→ Problem statement:
Go through the entries below and copy each line that holds the word "blocks".

━━━ Data provided

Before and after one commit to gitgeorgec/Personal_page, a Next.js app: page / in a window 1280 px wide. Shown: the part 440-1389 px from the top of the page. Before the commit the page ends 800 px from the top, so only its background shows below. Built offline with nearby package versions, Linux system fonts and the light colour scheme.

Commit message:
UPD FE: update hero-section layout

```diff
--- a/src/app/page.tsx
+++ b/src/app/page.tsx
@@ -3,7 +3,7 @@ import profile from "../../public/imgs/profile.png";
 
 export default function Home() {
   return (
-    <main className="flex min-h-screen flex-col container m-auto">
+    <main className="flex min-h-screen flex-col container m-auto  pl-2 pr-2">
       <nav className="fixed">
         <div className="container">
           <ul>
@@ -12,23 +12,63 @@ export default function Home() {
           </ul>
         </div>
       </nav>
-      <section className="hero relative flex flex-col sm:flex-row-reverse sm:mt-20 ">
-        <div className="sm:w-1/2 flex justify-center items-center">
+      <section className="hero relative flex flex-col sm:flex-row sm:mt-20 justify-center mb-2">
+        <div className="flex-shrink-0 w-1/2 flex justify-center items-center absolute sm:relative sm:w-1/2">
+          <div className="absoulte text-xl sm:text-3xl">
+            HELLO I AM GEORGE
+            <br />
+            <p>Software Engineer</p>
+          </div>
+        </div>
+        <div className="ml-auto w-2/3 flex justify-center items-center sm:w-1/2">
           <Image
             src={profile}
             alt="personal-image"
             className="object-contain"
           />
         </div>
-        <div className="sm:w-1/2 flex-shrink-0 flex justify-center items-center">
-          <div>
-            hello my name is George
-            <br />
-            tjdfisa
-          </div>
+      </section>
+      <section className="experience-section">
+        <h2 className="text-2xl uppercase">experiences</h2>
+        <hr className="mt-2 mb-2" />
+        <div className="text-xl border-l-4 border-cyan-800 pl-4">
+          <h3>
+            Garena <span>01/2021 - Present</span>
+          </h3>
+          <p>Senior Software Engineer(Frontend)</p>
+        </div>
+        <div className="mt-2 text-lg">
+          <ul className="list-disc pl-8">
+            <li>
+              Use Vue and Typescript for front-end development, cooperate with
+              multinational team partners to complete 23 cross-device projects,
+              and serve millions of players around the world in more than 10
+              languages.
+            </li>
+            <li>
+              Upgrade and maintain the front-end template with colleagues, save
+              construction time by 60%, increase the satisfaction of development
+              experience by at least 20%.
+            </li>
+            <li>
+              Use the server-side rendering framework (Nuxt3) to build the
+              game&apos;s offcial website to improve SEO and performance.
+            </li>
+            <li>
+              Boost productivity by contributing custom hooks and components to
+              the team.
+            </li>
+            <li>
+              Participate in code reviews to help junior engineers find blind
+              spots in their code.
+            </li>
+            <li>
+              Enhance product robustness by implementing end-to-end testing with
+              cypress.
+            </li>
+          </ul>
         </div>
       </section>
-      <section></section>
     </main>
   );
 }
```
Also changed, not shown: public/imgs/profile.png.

━━━━━━
━━━ Data provided

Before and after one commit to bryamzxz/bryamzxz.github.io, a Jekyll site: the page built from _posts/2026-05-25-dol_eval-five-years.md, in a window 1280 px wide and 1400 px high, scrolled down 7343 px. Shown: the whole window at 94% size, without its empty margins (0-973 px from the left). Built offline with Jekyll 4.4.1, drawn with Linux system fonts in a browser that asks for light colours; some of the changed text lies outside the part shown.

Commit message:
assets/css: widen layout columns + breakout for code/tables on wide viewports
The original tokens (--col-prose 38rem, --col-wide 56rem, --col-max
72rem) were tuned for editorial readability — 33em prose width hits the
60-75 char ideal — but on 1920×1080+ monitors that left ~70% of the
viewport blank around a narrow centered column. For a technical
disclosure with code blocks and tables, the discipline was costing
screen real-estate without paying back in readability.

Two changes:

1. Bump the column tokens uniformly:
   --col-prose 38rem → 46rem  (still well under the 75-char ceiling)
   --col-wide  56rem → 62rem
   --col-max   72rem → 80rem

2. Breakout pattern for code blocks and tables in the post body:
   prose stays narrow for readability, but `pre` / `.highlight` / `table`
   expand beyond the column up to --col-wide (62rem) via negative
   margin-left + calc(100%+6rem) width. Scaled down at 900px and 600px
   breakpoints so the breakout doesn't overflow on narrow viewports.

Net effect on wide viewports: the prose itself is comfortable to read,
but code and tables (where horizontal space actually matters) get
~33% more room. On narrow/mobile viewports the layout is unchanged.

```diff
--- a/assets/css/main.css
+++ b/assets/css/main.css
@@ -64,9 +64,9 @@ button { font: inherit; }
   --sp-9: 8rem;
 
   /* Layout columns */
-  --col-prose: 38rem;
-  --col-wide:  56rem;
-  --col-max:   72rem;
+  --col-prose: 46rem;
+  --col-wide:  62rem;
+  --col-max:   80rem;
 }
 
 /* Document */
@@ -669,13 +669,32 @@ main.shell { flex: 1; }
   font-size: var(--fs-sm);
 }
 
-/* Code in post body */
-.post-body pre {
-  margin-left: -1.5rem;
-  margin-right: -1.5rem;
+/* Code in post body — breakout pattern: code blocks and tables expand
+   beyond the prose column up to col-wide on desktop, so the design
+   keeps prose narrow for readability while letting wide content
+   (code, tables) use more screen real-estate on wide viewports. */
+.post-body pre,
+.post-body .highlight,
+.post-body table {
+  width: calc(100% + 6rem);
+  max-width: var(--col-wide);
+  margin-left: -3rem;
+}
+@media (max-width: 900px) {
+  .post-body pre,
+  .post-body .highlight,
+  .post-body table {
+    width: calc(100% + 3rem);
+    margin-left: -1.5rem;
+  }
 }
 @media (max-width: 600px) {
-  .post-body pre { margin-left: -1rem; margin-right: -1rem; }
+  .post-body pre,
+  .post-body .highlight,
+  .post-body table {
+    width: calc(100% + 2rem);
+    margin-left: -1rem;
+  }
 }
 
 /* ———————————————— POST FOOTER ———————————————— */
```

━━━━━━
━━━ Data provided

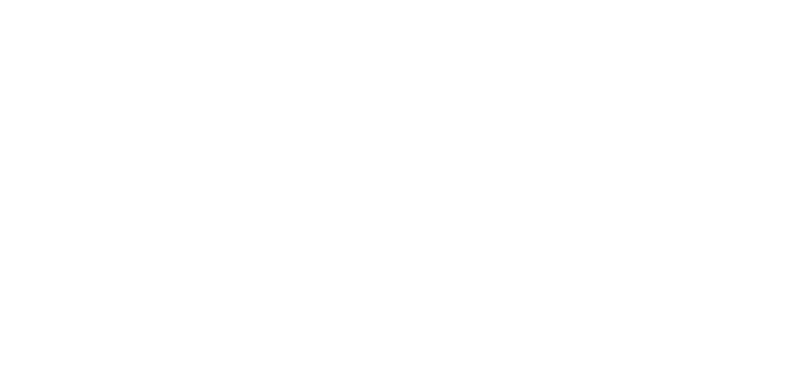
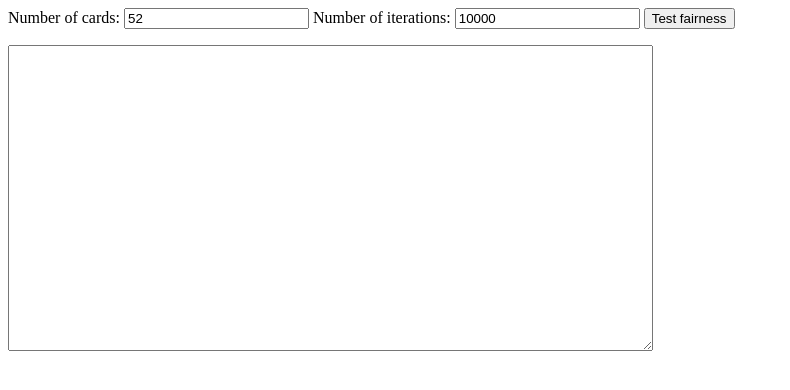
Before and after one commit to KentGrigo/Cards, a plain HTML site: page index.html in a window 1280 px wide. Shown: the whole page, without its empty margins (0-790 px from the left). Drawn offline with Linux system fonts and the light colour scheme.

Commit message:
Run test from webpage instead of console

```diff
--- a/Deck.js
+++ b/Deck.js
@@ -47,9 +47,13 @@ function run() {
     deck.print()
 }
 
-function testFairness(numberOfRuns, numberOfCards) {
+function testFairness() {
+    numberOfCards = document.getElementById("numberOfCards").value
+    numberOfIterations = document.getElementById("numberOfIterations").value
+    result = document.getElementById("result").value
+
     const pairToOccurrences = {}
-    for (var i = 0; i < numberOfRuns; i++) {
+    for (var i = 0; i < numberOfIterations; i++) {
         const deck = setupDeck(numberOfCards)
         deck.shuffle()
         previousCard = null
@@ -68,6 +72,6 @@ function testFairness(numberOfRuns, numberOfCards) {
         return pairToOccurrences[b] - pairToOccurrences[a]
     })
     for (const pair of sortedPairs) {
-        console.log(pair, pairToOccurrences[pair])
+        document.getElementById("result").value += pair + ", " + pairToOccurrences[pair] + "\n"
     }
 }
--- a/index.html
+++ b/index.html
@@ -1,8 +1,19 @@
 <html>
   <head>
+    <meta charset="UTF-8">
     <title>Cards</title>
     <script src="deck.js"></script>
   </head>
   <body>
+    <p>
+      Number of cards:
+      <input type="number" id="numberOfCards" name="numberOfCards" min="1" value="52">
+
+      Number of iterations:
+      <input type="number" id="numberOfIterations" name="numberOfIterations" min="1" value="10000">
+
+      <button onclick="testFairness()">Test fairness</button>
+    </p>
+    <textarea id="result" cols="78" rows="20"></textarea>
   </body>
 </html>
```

━━━━━━

→ Answer:
disclosure with code blocks and tables, the discipline was costing
2. Breakout pattern for code blocks and tables in the post body:
+/* Code in post body — breakout pattern: code blocks and tables expand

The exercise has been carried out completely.